[SUPPLIED MATERIAL]
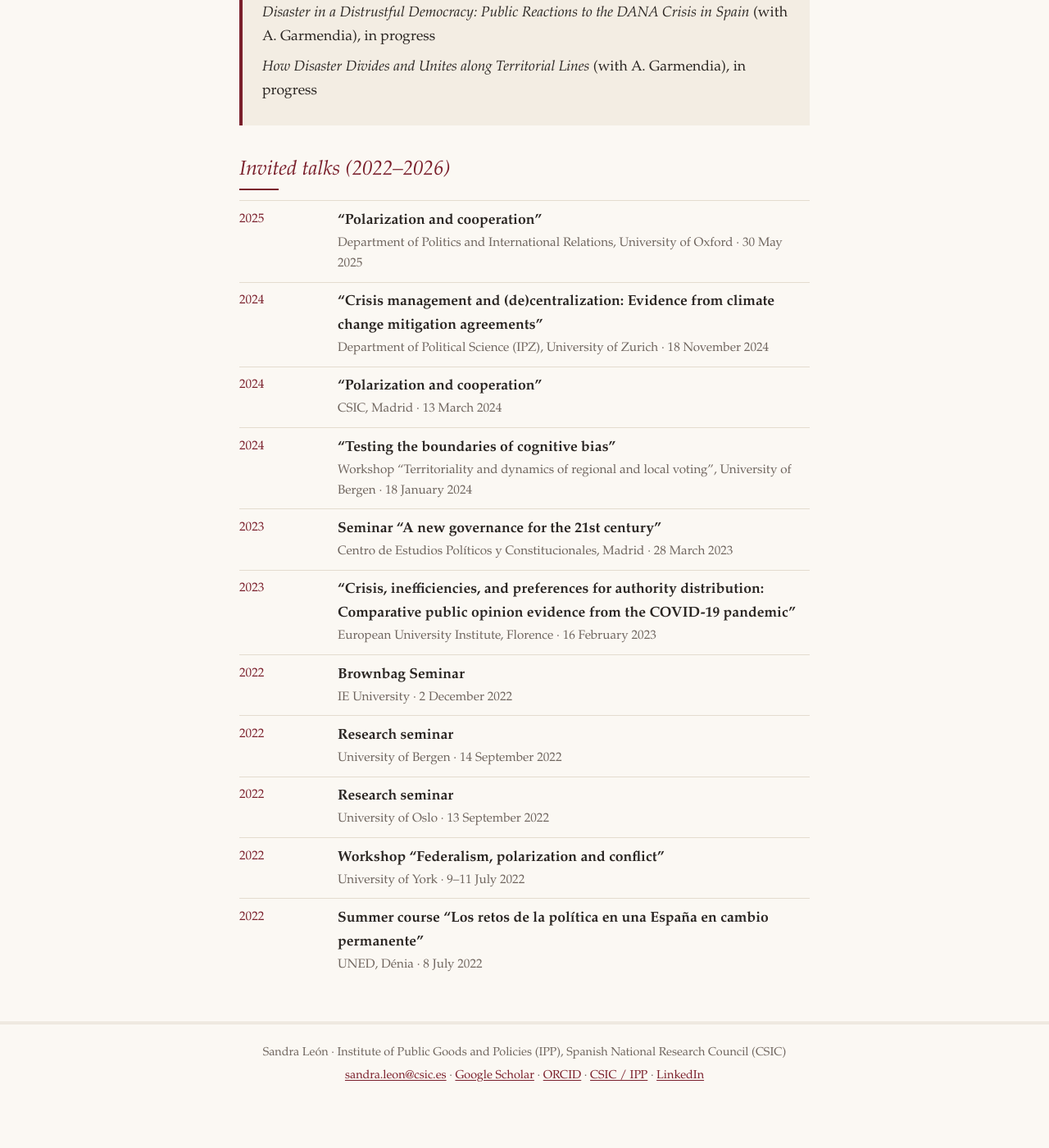
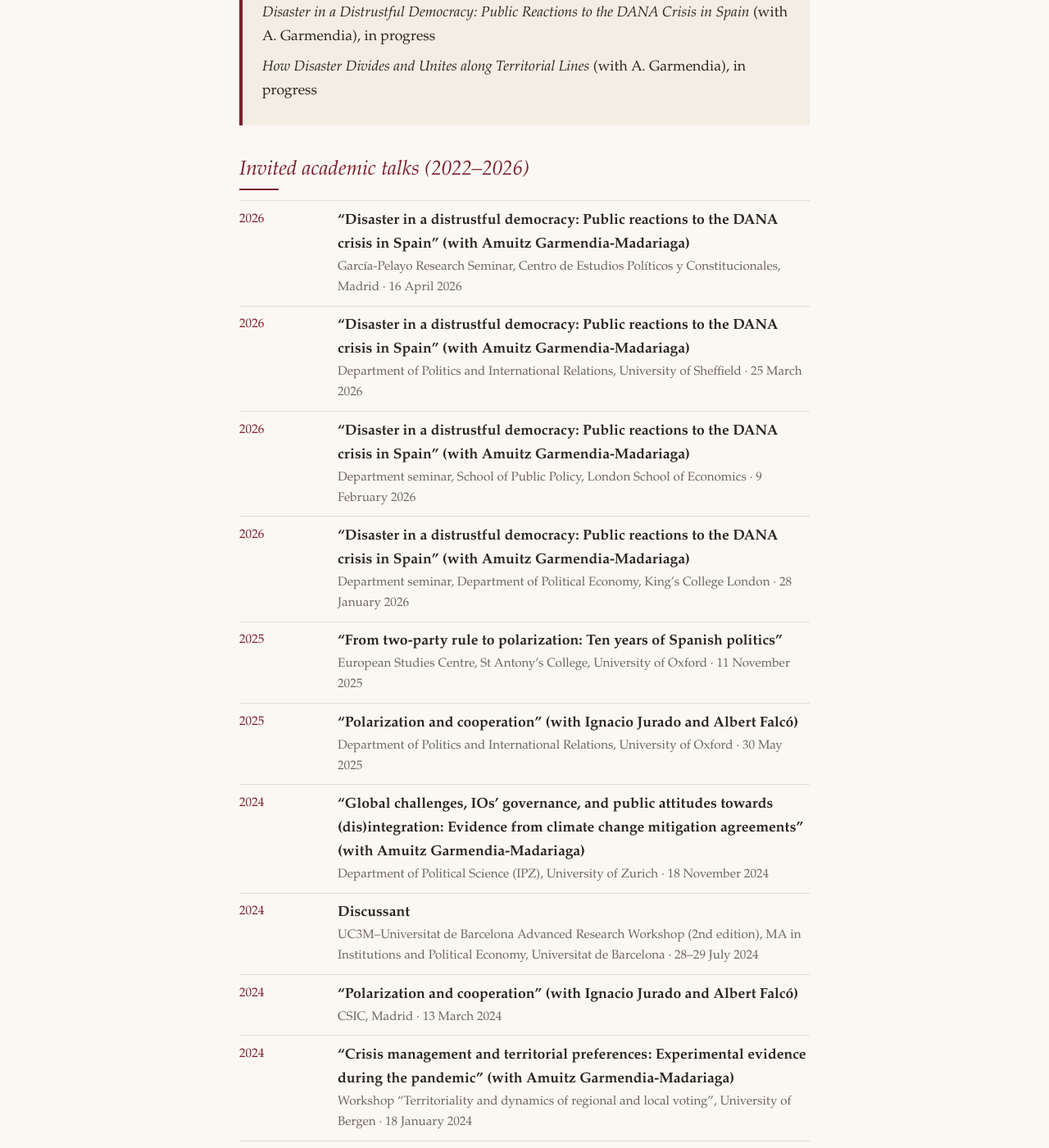
Before and after one commit to sandraleonalfonso/Sandra-Leon, a Jekyll site: the page built from research.md, in a window 1280 px wide and 1400 px high, scrolled down 2043 px. Shown: the whole window at 82% size. Built offline with Jekyll 4.4.1, drawn with Linux system fonts in a browser that asks for light colours; before the commit the page ends 3404 px from its top, so only the background shows below that; some of the changed text lies outside the part shown.

Commit message:
Invited academic talks: update from the latest CV (2026 talks, ESC Oxford 2025)
Co-Authored-By: Claude Opus 5.5 (1M context) <noreply@anthropic.com>
Claude-Session: https://claude.ai/code/session_01Csi1G9zYbePJE1osHYZ3KG

```diff
--- a/research.md
+++ b/research.md
@@ -69,30 +69,40 @@ With Amuitz Garmendia, we study how crises and disasters shape citizens' trust,
 </div>
 </section>
 
-## Invited talks (2022–2026)
+## Invited academic talks (2022–2026)
 {: #invited-talks}
 
 <dl class="timeline">
+  <dt>2026</dt>
+  <dd><span class="tl-role">“Disaster in a distrustful democracy: Public reactions to the DANA crisis in Spain” (with Amuitz Garmendia-Madariaga)</span><span class="tl-org">García-Pelayo Research Seminar, Centro de Estudios Políticos y Constitucionales, Madrid · 16 April 2026</span></dd>
+  <dt>2026</dt>
+  <dd><span class="tl-role">“Disaster in a distrustful democracy: Public reactions to the DANA crisis in Spain” (with Amuitz Garmendia-Madariaga)</span><span class="tl-org">Department of Politics and International Relations, University of Sheffield · 25 March 2026</span></dd>
+  <dt>2026</dt>
+  <dd><span class="tl-role">“Disaster in a distrustful democracy: Public reactions to the DANA crisis in Spain” (with Amuitz Garmendia-Madariaga)</span><span class="tl-org">Department seminar, School of Public Policy, London School of Economics · 9 February 2026</span></dd>
+  <dt>2026</dt>
+  <dd><span class="tl-role">“Disaster in a distrustful democracy: Public reactions to the DANA crisis in Spain” (with Amuitz Garmendia-Madariaga)</span><span class="tl-org">Department seminar, Department of Political Economy, King’s College London · 28 January 2026</span></dd>
   <dt>2025</dt>
-  <dd><span class="tl-role">“Polarization and cooperation”</span><span class="tl-org">Department of Politics and International Relations, University of Oxford · 30 May 2025</span></dd>
+  <dd><span class="tl-role">“From two-party rule to polarization: Ten years of Spanish politics”</span><span class="tl-org">European Studies Centre, St Antony’s College, University of Oxford · 11 November 2025</span></dd>
+  <dt>2025</dt>
+  <dd><span class="tl-role">“Polarization and cooperation” (with Ignacio Jurado and Albert Falcó)</span><span class="tl-org">Department of Politics and International Relations, University of Oxford · 30 May 2025</span></dd>
   <dt>2024</dt>
-  <dd><span class="tl-role">“Crisis management and (de)centralization: Evidence from climate change mitigation agreements”</span><span class="tl-org">Department of Political Science (IPZ), University of Zurich · 18 November 2024</span></dd>
+  <dd><span class="tl-role">“Global challenges, IOs’ governance, and public attitudes towards (dis)integration: Evidence from climate change mitigation agreements” (with Amuitz Garmendia-Madariaga)</span><span class="tl-org">Department of Political Science (IPZ), University of Zurich · 18 November 2024</span></dd>
   <dt>2024</dt>
-  <dd><span class="tl-role">“Polarization and cooperation”</span><span class="tl-org">CSIC, Madrid · 13 March 2024</span></dd>
+  <dd><span class="tl-role">Discussant</span><span class="tl-org">UC3M–Universitat de Barcelona Advanced Research Workshop (2nd edition), MA in Institutions and Political Economy, Universitat de Barcelona · 28–29 July 2024</span></dd>
   <dt>2024</dt>
-  <dd><span class="tl-role">“Testing the boundaries of cognitive bias”</span><span class="tl-org">Workshop “Territoriality and dynamics of regional and local voting”, University of Bergen · 18 January 2024</span></dd>
+  <dd><span class="tl-role">“Polarization and cooperation” (with Ignacio Jurado and Albert Falcó)</span><span class="tl-org">CSIC, Madrid · 13 March 2024</span></dd>
+  <dt>2024</dt>
+  <dd><span class="tl-role">“Crisis management and territorial preferences: Experimental evidence during the pandemic” (with Amuitz Garmendia-Madariaga)</span><span class="tl-org">Workshop “Territoriality and dynamics of regional and local voting”, University of Bergen · 18 January 2024</span></dd>
   <dt>2023</dt>
-  <dd><span class="tl-role">Seminar “A new governance for the 21st century”</span><span class="tl-org">Centro de Estudios Políticos y Constitucionales, Madrid · 28 March 2023</span></dd>
+  <dd><span class="tl-role">“La articulación de la gobernanza autonómica: Financiación y relaciones intergubernamentales”</span><span class="tl-org">Seminar “Una nueva gobernanza para el siglo XXI”, session “Gobernanza multinivel”, Centro de Estudios Políticos y Constitucionales, Madrid · 28–29 March 2023</span></dd>
   <dt>2023</dt>
-  <dd><span class="tl-role">“Crisis, inefficiencies, and preferences for authority distribution: Comparative public opinion evidence from the COVID-19 pandemic”</span><span class="tl-org">European University Institute, Florence · 16 February 2023</span></dd>
+  <dd><span class="tl-role">“Crisis management and territorial preferences: Experimental evidence during the pandemic” (with Amuitz Garmendia-Madariaga)</span><span class="tl-org">European University Institute, Florence · 16 February 2023</span></dd>
   <dt>2022</dt>
-  <dd><span class="tl-role">Brownbag Seminar</span><span class="tl-org">IE University · 2 December 2022</span></dd>
+  <dd><span class="tl-role">“Crisis management and territorial preferences: Experimental evidence during the pandemic” (with Amuitz Garmendia-Madariaga)</span><span class="tl-org">Brownbag Seminar, IE University · 2 December 2022</span></dd>
   <dt>2022</dt>
-  <dd><span class="tl-role">Research seminar</span><span class="tl-org">University of Bergen · 14 September 2022</span></dd>
+  <dd><span class="tl-role">“Crisis management and territorial preferences: Experimental evidence during the pandemic” (with Amuitz Garmendia-Madariaga)</span><span class="tl-org">Research seminar, University of Bergen · 14 September 2022</span></dd>
   <dt>2022</dt>
-  <dd><span class="tl-role">Research seminar</span><span class="tl-org">University of Oslo · 13 September 2022</span></dd>
+  <dd><span class="tl-role">“Crisis management and territorial preferences: Experimental evidence during the pandemic” (with Amuitz Garmendia-Madariaga)</span><span class="tl-org">Research seminar, University of Oslo · 13 September 2022</span></dd>
   <dt>2022</dt>
-  <dd><span class="tl-role">Workshop “Federalism, polarization and conflict”</span><span class="tl-org">University of York · 9–11 July 2022</span></dd>
-  <dt>2022</dt>
-  <dd><span class="tl-role">Summer course “Los retos de la política en una España en cambio permanente”</span><span class="tl-org">UNED, Dénia · 8 July 2022</span></dd>
+  <dd><span class="tl-role">“Desafíos políticos al modelo territorial tras la pandemia”</span><span class="tl-org">Summer course “Los retos de la política en una España en cambio permanente”, UNED, Dénia · 8 July 2022</span></dd>
 </dl>
```
Also changed, not shown: es/investigacion.md (+23 -13 lines).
[/SUPPLIED MATERIAL]
WHAT IS BEING ASKED: Please repeat the listing above word for word, with the pictures removed.

TASK RESPONSE:
Before and after one commit to sandraleonalfonso/Sandra-Leon, a Jekyll site: the page built from research.md, in a window 1280 px wide and 1400 px high, scrolled down 2043 px. Shown: the whole window at 82% size. Built offline with Jekyll 4.4.1, drawn with Linux system fonts in a browser that asks for light colours; before the commit the page ends 3404 px from its top, so only the background shows below that; some of the changed text lies outside the part shown.

Commit message:
Invited academic talks: update from the latest CV (2026 talks, ESC Oxford 2025)
Co-Authored-By: Claude Opus 5.5 (1M context) <noreply@anthropic.com>
Claude-Session: https://claude.ai/code/session_01Csi1G9zYbePJE1osHYZ3KG

```diff
--- a/research.md
+++ b/research.md
@@ -69,30 +69,40 @@ With Amuitz Garmendia, we study how crises and disasters shape citizens' trust,
 </div>
 </section>
 
-## Invited talks (2022–2026)
+## Invited academic talks (2022–2026)
 {: #invited-talks}
 
 <dl class="timeline">
+  <dt>2026</dt>
+  <dd><span class="tl-role">“Disaster in a distrustful democracy: Public reactions to the DANA crisis in Spain” (with Amuitz Garmendia-Madariaga)</span><span class="tl-org">García-Pelayo Research Seminar, Centro de Estudios Políticos y Constitucionales, Madrid · 16 April 2026</span></dd>
+  <dt>2026</dt>
+  <dd><span class="tl-role">“Disaster in a distrustful democracy: Public reactions to the DANA crisis in Spain” (with Amuitz Garmendia-Madariaga)</span><span class="tl-org">Department of Politics and International Relations, University of Sheffield · 25 March 2026</span></dd>
+  <dt>2026</dt>
+  <dd><span class="tl-role">“Disaster in a distrustful democracy: Public reactions to the DANA crisis in Spain” (with Amuitz Garmendia-Madariaga)</span><span class="tl-org">Department seminar, School of Public Policy, London School of Economics · 9 February 2026</span></dd>
+  <dt>2026</dt>
+  <dd><span class="tl-role">“Disaster in a distrustful democracy: Public reactions to the DANA crisis in Spain” (with Amuitz Garmendia-Madariaga)</span><span class="tl-org">Department seminar, Department of Political Economy, King’s College London · 28 January 2026</span></dd>
   <dt>2025</dt>
-  <dd><span class="tl-role">“Polarization and cooperation”</span><span class="tl-org">Department of Politics and International Relations, University of Oxford · 30 May 2025</span></dd>
+  <dd><span class="tl-role">“From two-party rule to polarization: Ten years of Spanish politics”</span><span class="tl-org">European Studies Centre, St Antony’s College, University of Oxford · 11 November 2025</span></dd>
+  <dt>2025</dt>
+  <dd><span class="tl-role">“Polarization and cooperation” (with Ignacio Jurado and Albert Falcó)</span><span class="tl-org">Department of Politics and International Relations, University of Oxford · 30 May 2025</span></dd>
   <dt>2024</dt>
-  <dd><span class="tl-role">“Crisis management and (de)centralization: Evidence from climate change mitigation agreements”</span><span class="tl-org">Department of Political Science (IPZ), University of Zurich · 18 November 2024</span></dd>
+  <dd><span class="tl-role">“Global challenges, IOs’ governance, and public attitudes towards (dis)integration: Evidence from climate change mitigation agreements” (with Amuitz Garmendia-Madariaga)</span><span class="tl-org">Department of Political Science (IPZ), University of Zurich · 18 November 2024</span></dd>
   <dt>2024</dt>
-  <dd><span class="tl-role">“Polarization and cooperation”</span><span class="tl-org">CSIC, Madrid · 13 March 2024</span></dd>
+  <dd><span class="tl-role">Discussant</span><span class="tl-org">UC3M–Universitat de Barcelona Advanced Research Workshop (2nd edition), MA in Institutions and Political Economy, Universitat de Barcelona · 28–29 July 2024</span></dd>
   <dt>2024</dt>
-  <dd><span class="tl-role">“Testing the boundaries of cognitive bias”</span><span class="tl-org">Workshop “Territoriality and dynamics of regional and local voting”, University of Bergen · 18 January 2024</span></dd>
+  <dd><span class="tl-role">“Polarization and cooperation” (with Ignacio Jurado and Albert Falcó)</span><span class="tl-org">CSIC, Madrid · 13 March 2024</span></dd>
+  <dt>2024</dt>
+  <dd><span class="tl-role">“Crisis management and territorial preferences: Experimental evidence during the pandemic” (with Amuitz Garmendia-Madariaga)</span><span class="tl-org">Workshop “Territoriality and dynamics of regional and local voting”, University of Bergen · 18 January 2024</span></dd>
   <dt>2023</dt>
-  <dd><span class="tl-role">Seminar “A new governance for the 21st century”</span><span class="tl-org">Centro de Estudios Políticos y Constitucionales, Madrid · 28 March 2023</span></dd>
+  <dd><span class="tl-role">“La articulación de la gobernanza autonómica: Financiación y relaciones intergubernamentales”</span><span class="tl-org">Seminar “Una nueva gobernanza para el siglo XXI”, session “Gobernanza multinivel”, Centro de Estudios Políticos y Constitucionales, Madrid · 28–29 March 2023</span></dd>
   <dt>2023</dt>
-  <dd><span class="tl-role">“Crisis, inefficiencies, and preferences for authority distribution: Comparative public opinion evidence from the COVID-19 pandemic”</span><span class="tl-org">European University Institute, Florence · 16 February 2023</span></dd>
+  <dd><span class="tl-role">“Crisis management and territorial preferences: Experimental evidence during the pandemic” (with Amuitz Garmendia-Madariaga)</span><span class="tl-org">European University Institute, Florence · 16 February 2023</span></dd>
   <dt>2022</dt>
-  <dd><span class="tl-role">Brownbag Seminar</span><span class="tl-org">IE University · 2 December 2022</span></dd>
+  <dd><span class="tl-role">“Crisis management and territorial preferences: Experimental evidence during the pandemic” (with Amuitz Garmendia-Madariaga)</span><span class="tl-org">Brownbag Seminar, IE University · 2 December 2022</span></dd>
   <dt>2022</dt>
-  <dd><span class="tl-role">Research seminar</span><span class="tl-org">University of Bergen · 14 September 2022</span></dd>
+  <dd><span class="tl-role">“Crisis management and territorial preferences: Experimental evidence during the pandemic” (with Amuitz Garmendia-Madariaga)</span><span class="tl-org">Research seminar, University of Bergen · 14 September 2022</span></dd>
   <dt>2022</dt>
-  <dd><span class="tl-role">Research seminar</span><span class="tl-org">University of Oslo · 13 September 2022</span></dd>
+  <dd><span class="tl-role">“Crisis management and territorial preferences: Experimental evidence during the pandemic” (with Amuitz Garmendia-Madariaga)</span><span class="tl-org">Research seminar, University of Oslo · 13 September 2022</span></dd>
   <dt>2022</dt>
-  <dd><span class="tl-role">Workshop “Federalism, polarization and conflict”</span><span class="tl-org">University of York · 9–11 July 2022</span></dd>
-  <dt>2022</dt>
-  <dd><span class="tl-role">Summer course “Los retos de la política en una España en cambio permanente”</span><span class="tl-org">UNED, Dénia · 8 July 2022</span></dd>
+  <dd><span class="tl-role">“Desafíos políticos al modelo territorial tras la pandemia”</span><span class="tl-org">Summer course “Los retos de la política en una España en cambio permanente”, UNED, Dénia · 8 July 2022</span></dd>
 </dl>
```
Also changed, not shown: es/investigacion.md (+23 -13 lines).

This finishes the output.